Psychotic disorders that cause detachment from reality, such as delusions, hallucinations and disorganized thinking and speech.
These disorders include disturbances related to eating and impact both nutrition and health.
These are disorders of sleep severe enough to require clinical attention.
SUBSTANCE AND ADDICTIVE DISORDERS
These include problems associated with the excessive use of drugs, alcohol, caffeine, and/or tobacco.
A personality disorder involves a lasting pattern of emotional instability and unhealthy behavior that causes day-to-day life concerns.
These disorders involve preoccupations or obsessions and repetitive thoughts and actions.
Symptoms & Causes
Signs and symptoms of mental illness can vary, depending on the disorder, circumstances and other factors. Mental illness symptoms can affect a variety of things including emotions, thoughts and behaviors.
Symptoms can include:
- Feeling sad and down
- Confused thoughts and reduced ability to concentrate
- Excessive fears or worries, or extreme guilt
- Extreme mood changes of highs and lows
- Significant tiredness, low energy or problems sleeping
- Inability to cope with daily problems or stress
- Major changes in eating habits
- Trouble understanding and relating to situations and to people
- Withdrawal from friends and activities
When to see a doctor
If you have signs or symptoms of a mental illness, see your primary care provider or a mental health professional.
Most mental health problems don’t improve on their own, and if untreated, a mental illness may get worse over time and cause serious problems.
If you have suicidal thoughts
Suicidal thoughts and behaviors are common with some mental illnesses.
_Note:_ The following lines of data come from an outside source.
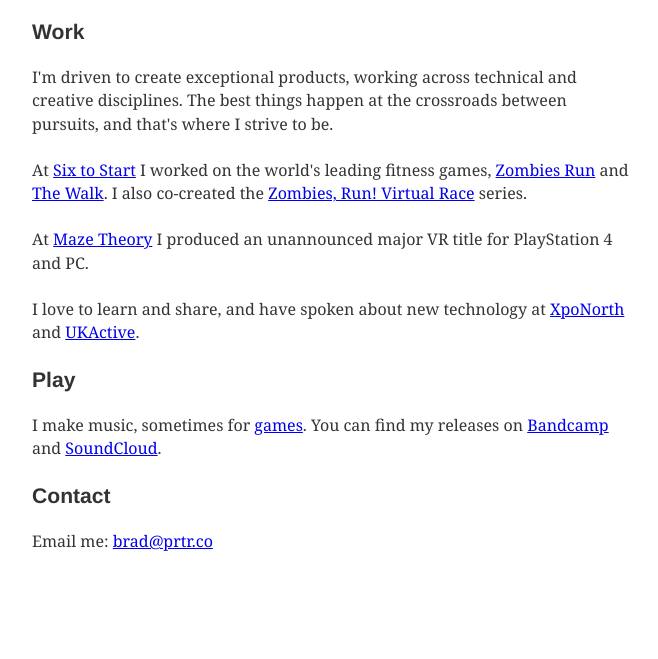
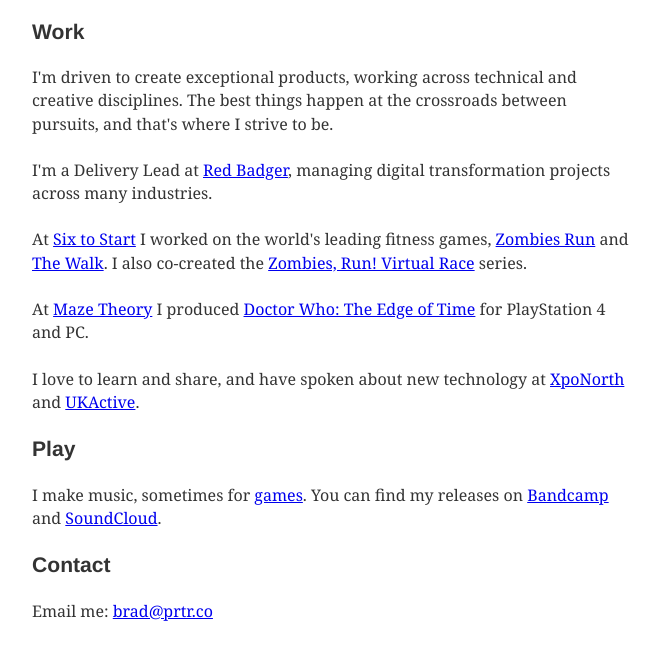
Before and after one commit to bradprtr/prtrco, a Gatsby site: page / in a window 1280 px wide. Shown: the part 133-792 px from the top of the page, without its empty margins (308-966 px from the left). Built offline with nearby package versions, Linux system fonts and the light colour scheme; Gatsby itself is replaced by a stand-in of ours.

Commit message:
upgrade and update work

```diff
--- a/src/pages/index.js
+++ b/src/pages/index.js
@@ -14,11 +14,12 @@
             <p>I'm currently based in London, UK, where I work in technology and games.</p>
             <h3>Work</h3>
             <p>I'm driven to create exceptional products, working across technical and creative disciplines. The best things happen at the crossroads between pursuits, and that's where I strive to be.</p>
-            <p>At <a href="https://www.sixtostart.com" target="_blank" rel="noopener">Six to Start</a> I worked on the world's leading fitness games, <a href="https://itunes.apple.com/gb/app/zombies-run/id503519713" target="_blank" rel="noopener">Zombies Run</a> and <a href="https://itunes.apple.com/gb/app/walk-fitness-tracker-game/id678971662" target="_blank" rel="noopener">The Walk</a>. I also co-created the <a href="https://www.zombiesvirtualrace.com" target="_blank" rel="noopener">Zombies, Run! Virtual Race</a> series.</p>
-            <p>At <a href="https://www.maze-theory.com" target="_blank" rel="noopener">Maze Theory</a> I produced an unannounced major VR title for PlayStation 4 and PC.</p>
-            <p>I love to learn and share, and have spoken about new technology at <a href="https://xponorth.co.uk" target="_blank" rel="noopener">XpoNorth</a> and <a href="https://www.ukactive.com" target="_blank" rel="noopener">UKActive</a>.</p>
+            <p>I'm a Delivery Lead at <a href="https://www.red-badger.com" target="_blank" rel="noopener noreferrer">Red Badger</a>, managing digital transformation projects across many industries.</p>
+            <p>At <a href="https://www.sixtostart.com" target="_blank" rel="noopener noreferrer">Six to Start</a> I worked on the world's leading fitness games, <a href="https://itunes.apple.com/gb/app/zombies-run/id503519713" target="_blank" rel="noopener">Zombies Run</a> and <a href="https://itunes.apple.com/gb/app/walk-fitness-tracker-game/id678971662" target="_blank" rel="noopener">The Walk</a>. I also co-created the <a href="https://www.zombiesvirtualrace.com" target="_blank" rel="noopener">Zombies, Run! Virtual Race</a> series.</p>
+            <p>At <a href="https://www.maze-theory.com" target="_blank" rel="noopener">Maze Theory</a> I produced <a href="https://www.youtube.com/watch?v=NRXjlw2EfVA" target="_blank" rel="noopener noreferrer">Doctor Who: The Edge of Time</a> for PlayStation 4 and PC.</p>
+            <p>I love to learn and share, and have spoken about new technology at <a href="https://xponorth.co.uk" target="_blank" rel="noopener noreferrer">XpoNorth</a> and <a href="https://www.ukactive.com" target="_blank" rel="noopener">UKActive</a>.</p>
             <h3>Play</h3>
-            <p>I make music, sometimes for <a href="https://store.steampowered.com/app/346460/Vector_36/" target="_blank" rel="noopener">games</a>. You can find my releases on <a href="https://music.equatr.co.uk/" target="_blank" rel="noopener">Bandcamp</a> and <a href="https://soundcloud.com/equatr" target="_blank" rel="noopener">SoundCloud</a>.</p>
+            <p>I make music, sometimes for <a href="https://store.steampowered.com/app/346460/Vector_36/" target="_blank" rel="noopener noreferrer">games</a>. You can find my releases on <a href="https://music.equatr.co.uk/" target="_blank" rel="noopener">Bandcamp</a> and <a href="https://soundcloud.com/equatr" target="_blank" rel="noopener">SoundCloud</a>.</p>
             <h3>Contact</h3>
             <p>Email me: <a href="mailto:brad@prtr.co">brad@prtr.co</a></p>
         </div>
```
Also changed, not shown: 2 other files.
If you think you may hurt yourself or attempt suicide, get help right away. Here’s some helpful suggestions:
- Call 911 or your local emergency number.
- Call your mental health specialist.
- Contact a suicide hotline, or text 988 (and press 1 for Veterans).
- Seek help from your primary care provider.
- Reach out to a close friend or loved one.
- Inherited traits – mental health is more common in people whose blood relatives also have mental illnesses.
- Environmental exposures before birth – environmental stressors, inflammatory conditions, toxins, alcohol or drugs in the womb can be linked to mental health issues.
- Brain chemistry – When neural networks involving these chemicals are impaired, the function and systems change, leads to emotional disorders.
Certain factors may increase your risk of developing a mental illness, including:
- A history of mental illness in the family
- Stressful life situations
- An ongoing (chronic) medical condition
- Brain damage as a result of a serious injury (traumatic brain injury)
- Traumatic experiences
- Use of alcohol or recreational drugs
- A childhood history of abuse or neglect
- Few friends or few healthy relationships
- Previous mental illness
About 1 in 5 adults have a mental illness in any given year. Mental illness can begin at any age, from childhood through later adult years.
Can I Get Benefits for More Than One Mental Health Disability?
Pyramiding for VA disability compensation purposes means receiving separate ratings for the same disability or the same manifestation.
Any veteran who is trying to claim multiple disabilities needs to know about the VA’s rule against pyramiding.
A single symptom cannot be rated more than once, even if the cause comes from two different disabilities.
When a veteran has two different conditions that cause the same symptom, the highest-rated condition will only be considered.
This prevents a veteran from being overcompensated by the VA.